On Oct. 16, 1995, African-American males descended in droves on the District of Columbia for a historic gathering on the National Mall. Prophetically dubbed the Million Man March ahead of time, the gathering lived up to its billing, with anywhere between 1 and 2 million brothers attending – depending upon the news source.
Over the course of the day-long event, organized by Minister Louis Farrakhan and the Nation of Islam, the audience listened to such luminaries as the Rev. Al Sharpton, the Rev. Jesse Jackson, the Rev. Ben Chavis, Congressman Charles Rangel, Kwanzaa creator Ron Karenga, Stevie Wonder and Los Angeles Sentinel publisher Danny Bakewell. They heard from female leaders, too, including attorney Faye Williams, poet Maya Angelou, civil rights pioneer Rosa Parks, Dr. Dorothy Height and Dr. Betty Shabazz, the widow of the late Malcolm X, to name a few.
While the speeches touched on a range of themes, they unified to paint a touching picture of Black-on-Black love in stark contradiction to the prevailing negative images then disseminated by the mainstream media. All of the above has been faithfully preserved by director Glenn Towery in Long Live the Spirit of the Million Man March, a documentary serving as a priceless keepsake of what was also referred to as a “Day of Atonement.”
To his credit, Towery, with the help of Kenyan cameraman Linus Leting, managed to capture not only what transpired up on the stage, but the intimate reflections of many lesser-known participants, who share from the heart just what the experience meant to them.

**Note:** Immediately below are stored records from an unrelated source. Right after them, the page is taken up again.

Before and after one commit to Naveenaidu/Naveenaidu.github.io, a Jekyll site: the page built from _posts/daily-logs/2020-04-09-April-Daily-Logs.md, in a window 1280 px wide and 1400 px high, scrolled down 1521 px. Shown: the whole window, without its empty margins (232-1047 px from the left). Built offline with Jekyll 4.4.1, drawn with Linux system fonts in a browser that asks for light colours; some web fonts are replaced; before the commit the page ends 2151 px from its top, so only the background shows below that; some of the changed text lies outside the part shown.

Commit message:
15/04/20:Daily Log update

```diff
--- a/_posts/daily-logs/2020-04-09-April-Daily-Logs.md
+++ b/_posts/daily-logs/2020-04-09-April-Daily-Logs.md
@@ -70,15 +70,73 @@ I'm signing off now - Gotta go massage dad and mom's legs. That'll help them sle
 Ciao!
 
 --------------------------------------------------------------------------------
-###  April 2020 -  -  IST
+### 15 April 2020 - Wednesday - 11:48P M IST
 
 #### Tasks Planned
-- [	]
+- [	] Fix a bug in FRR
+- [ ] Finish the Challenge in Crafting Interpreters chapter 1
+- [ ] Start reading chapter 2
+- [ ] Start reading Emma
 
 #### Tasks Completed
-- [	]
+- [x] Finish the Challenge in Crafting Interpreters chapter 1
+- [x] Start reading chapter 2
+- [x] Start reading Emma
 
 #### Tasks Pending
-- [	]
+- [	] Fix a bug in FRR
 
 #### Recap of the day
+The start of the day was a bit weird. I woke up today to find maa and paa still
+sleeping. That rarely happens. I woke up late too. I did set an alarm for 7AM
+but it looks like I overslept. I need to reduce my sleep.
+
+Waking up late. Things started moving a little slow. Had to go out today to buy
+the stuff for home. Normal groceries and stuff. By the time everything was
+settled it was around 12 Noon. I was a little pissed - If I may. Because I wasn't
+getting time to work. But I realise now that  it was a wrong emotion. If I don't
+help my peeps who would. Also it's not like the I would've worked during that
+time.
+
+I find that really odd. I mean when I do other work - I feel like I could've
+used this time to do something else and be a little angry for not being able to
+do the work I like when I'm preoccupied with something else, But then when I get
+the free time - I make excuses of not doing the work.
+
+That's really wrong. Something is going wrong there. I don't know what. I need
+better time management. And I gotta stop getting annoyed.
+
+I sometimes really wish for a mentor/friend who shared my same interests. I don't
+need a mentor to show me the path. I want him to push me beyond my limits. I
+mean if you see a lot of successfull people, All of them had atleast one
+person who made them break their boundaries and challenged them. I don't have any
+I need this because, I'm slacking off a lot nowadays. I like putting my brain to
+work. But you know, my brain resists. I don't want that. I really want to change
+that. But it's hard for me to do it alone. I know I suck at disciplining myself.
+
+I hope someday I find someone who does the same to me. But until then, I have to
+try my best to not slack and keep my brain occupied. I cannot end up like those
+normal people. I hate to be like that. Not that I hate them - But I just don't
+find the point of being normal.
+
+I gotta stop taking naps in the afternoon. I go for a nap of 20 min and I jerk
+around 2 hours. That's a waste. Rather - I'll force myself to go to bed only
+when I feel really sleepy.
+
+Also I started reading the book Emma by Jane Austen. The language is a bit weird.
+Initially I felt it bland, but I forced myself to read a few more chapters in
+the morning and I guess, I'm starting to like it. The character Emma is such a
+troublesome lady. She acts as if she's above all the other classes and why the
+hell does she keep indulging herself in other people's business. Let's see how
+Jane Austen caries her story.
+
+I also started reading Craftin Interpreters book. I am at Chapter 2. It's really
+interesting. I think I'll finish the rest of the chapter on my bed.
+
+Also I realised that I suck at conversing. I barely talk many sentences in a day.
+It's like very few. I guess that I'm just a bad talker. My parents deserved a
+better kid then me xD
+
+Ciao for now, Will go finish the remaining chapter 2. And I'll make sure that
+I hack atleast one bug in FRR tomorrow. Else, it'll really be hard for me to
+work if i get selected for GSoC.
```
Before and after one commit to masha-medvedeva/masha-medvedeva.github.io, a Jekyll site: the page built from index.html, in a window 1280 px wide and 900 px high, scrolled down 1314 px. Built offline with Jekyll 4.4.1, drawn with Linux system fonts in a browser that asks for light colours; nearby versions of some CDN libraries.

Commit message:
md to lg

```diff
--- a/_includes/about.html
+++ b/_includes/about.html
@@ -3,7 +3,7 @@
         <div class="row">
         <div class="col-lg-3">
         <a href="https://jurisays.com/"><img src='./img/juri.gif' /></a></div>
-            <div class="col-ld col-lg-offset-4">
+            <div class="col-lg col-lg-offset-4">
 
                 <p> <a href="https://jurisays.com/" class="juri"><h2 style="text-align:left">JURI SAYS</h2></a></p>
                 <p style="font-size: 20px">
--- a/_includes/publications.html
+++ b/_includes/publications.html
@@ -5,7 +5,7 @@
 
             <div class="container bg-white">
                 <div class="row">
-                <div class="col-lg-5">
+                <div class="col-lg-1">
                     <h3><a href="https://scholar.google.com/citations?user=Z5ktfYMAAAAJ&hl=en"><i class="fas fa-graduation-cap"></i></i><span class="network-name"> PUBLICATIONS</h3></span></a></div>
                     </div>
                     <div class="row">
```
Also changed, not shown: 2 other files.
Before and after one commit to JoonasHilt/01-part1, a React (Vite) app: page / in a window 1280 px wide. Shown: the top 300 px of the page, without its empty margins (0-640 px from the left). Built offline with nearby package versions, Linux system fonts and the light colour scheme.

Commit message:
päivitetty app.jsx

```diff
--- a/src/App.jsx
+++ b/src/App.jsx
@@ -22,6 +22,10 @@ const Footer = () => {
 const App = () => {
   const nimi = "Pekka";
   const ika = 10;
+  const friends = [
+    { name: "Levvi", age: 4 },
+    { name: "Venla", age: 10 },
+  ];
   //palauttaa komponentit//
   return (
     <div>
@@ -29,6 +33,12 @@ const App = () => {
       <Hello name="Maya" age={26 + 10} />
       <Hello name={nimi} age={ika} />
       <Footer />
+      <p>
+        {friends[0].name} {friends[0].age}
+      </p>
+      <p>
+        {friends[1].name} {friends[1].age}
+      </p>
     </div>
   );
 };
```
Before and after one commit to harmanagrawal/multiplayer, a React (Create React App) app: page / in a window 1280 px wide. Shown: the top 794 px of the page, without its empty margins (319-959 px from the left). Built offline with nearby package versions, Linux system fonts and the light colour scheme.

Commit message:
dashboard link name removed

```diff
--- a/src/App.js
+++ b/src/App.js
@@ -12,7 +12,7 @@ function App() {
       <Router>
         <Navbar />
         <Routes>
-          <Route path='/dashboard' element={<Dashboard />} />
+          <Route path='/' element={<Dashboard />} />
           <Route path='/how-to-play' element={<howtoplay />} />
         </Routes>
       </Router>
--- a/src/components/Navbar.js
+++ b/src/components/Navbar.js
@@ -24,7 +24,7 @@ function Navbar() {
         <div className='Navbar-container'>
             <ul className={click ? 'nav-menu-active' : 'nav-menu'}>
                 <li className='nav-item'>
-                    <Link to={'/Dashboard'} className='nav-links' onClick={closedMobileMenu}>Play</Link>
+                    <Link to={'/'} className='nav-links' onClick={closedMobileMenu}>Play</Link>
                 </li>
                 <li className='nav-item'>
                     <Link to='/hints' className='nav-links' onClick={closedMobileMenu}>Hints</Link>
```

Given the escalation of the host of woes affliction the Black community over the intervening years, that makes this memento of more optimistic times all the more priceless.